→ TO DO:
Count every line below that holds "ipynb". Number only.

====== SUPPLIED RECORDS ======

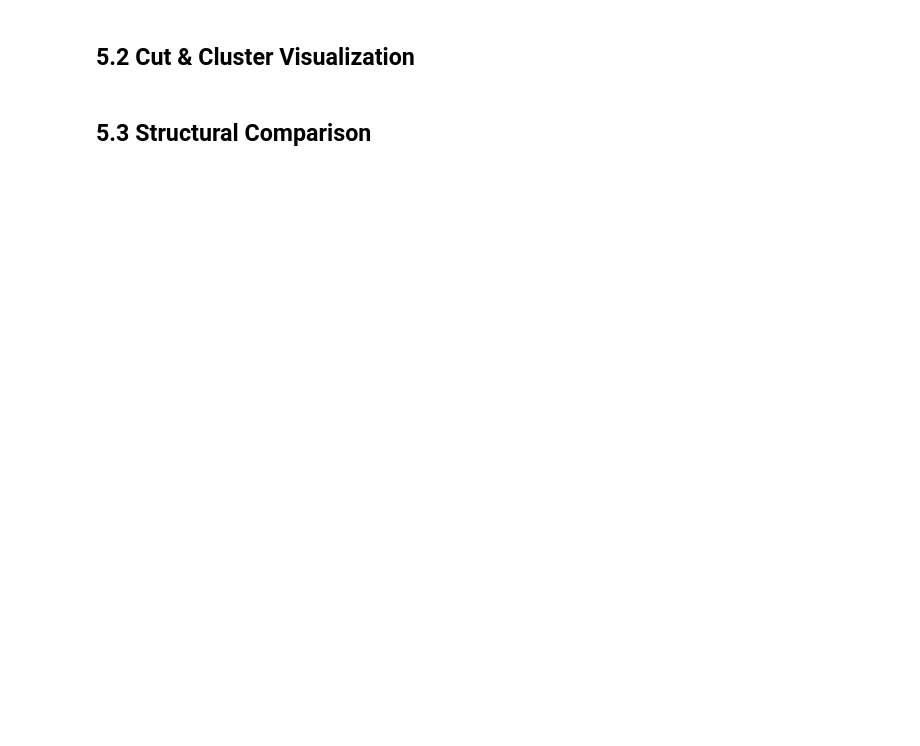
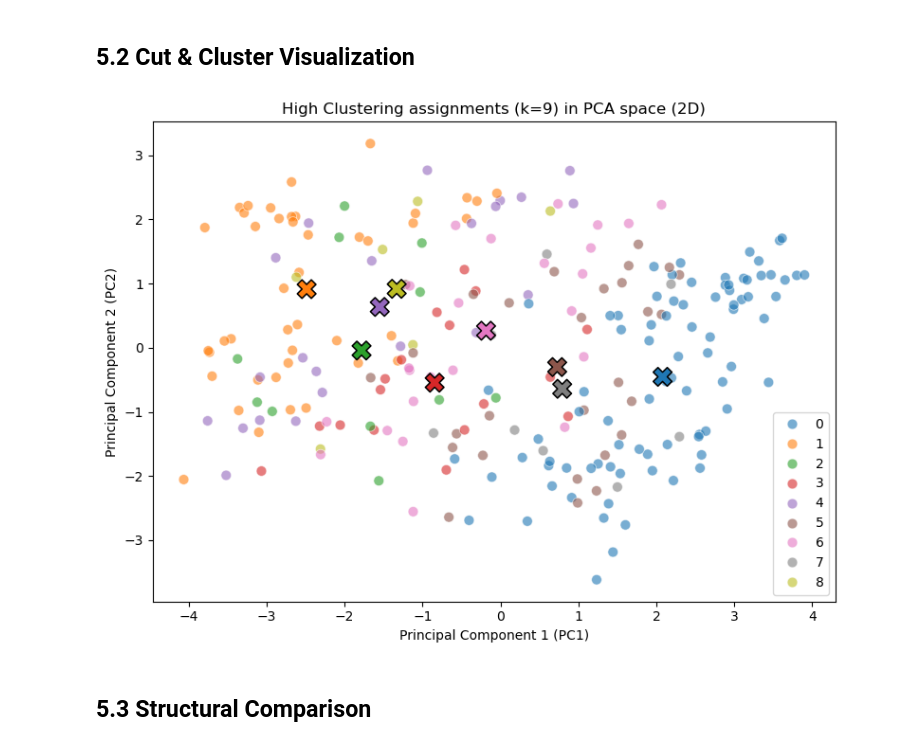
Before and after one commit to Joaomuianga/ML-team-collaboration, a Jupyter notebook: notebooks/Team11_UnsupervisedLearning_Notebook.ipynb, the cells around one changed output. Saved outputs shown, nothing was run; the diff lists cells and outputs as text; code cells hidden in the pictures; blank space fills up the shorter version.

```diff
--- a/notebooks/Team11_UnsupervisedLearning_Notebook.ipynb
+++ b/notebooks/Team11_UnsupervisedLearning_Notebook.ipynb
@@ -815,4 +889,48 @@ plt.show()
 # %% [markdown]
 ## 5.2 Cut & Cluster Visualization
+# %%
+best_k = 9
+hc_best = AgglomerativeClustering(
+    n_clusters=best_k,
+    linkage='ward'
+)
+
+hc_labels = hc_best.fit_predict(X_clustering)
+X_hc = copy.deepcopy(X_pca_clustering)
+X_hc['Cluster'] = hc_labels
+# %%
+plt.figure(figsize=(8, 6))
+sns.scatterplot(
+    data=X_hc,
+    x="PC1",
+    y="PC2",
+    hue="Cluster",
+    palette='tab10',
+    s=60,
+    alpha=0.6
+)
+
+centroids_pca = X_hc.groupby('Cluster')[['PC1', 'PC2']].mean()
+
+sns.scatterplot(
+    data=centroids_pca,
+    x="PC1",
+    y="PC2",
+    hue='Cluster',
+    palette='tab10',
+    marker="X",
+    s=200,
+    edgecolor='black',
+    legend=False
+)
+
+plt.title(f"High Clustering assignments (k={best_k}) in PCA space (2D)")
+plt.xlabel("Principal Component 1 (PC1)")
+plt.ylabel("Principal Component 2 (PC2)")
+plt.legend()
+plt.tight_layout()
+plt.show()
+# %% [output]
+[figure, added]
 # %% [markdown]
 ## 5.3 Structural Comparison
```
Also changed, not shown: parts of 12 cells of this notebook.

======

→ REPLY TO THE TASK:
3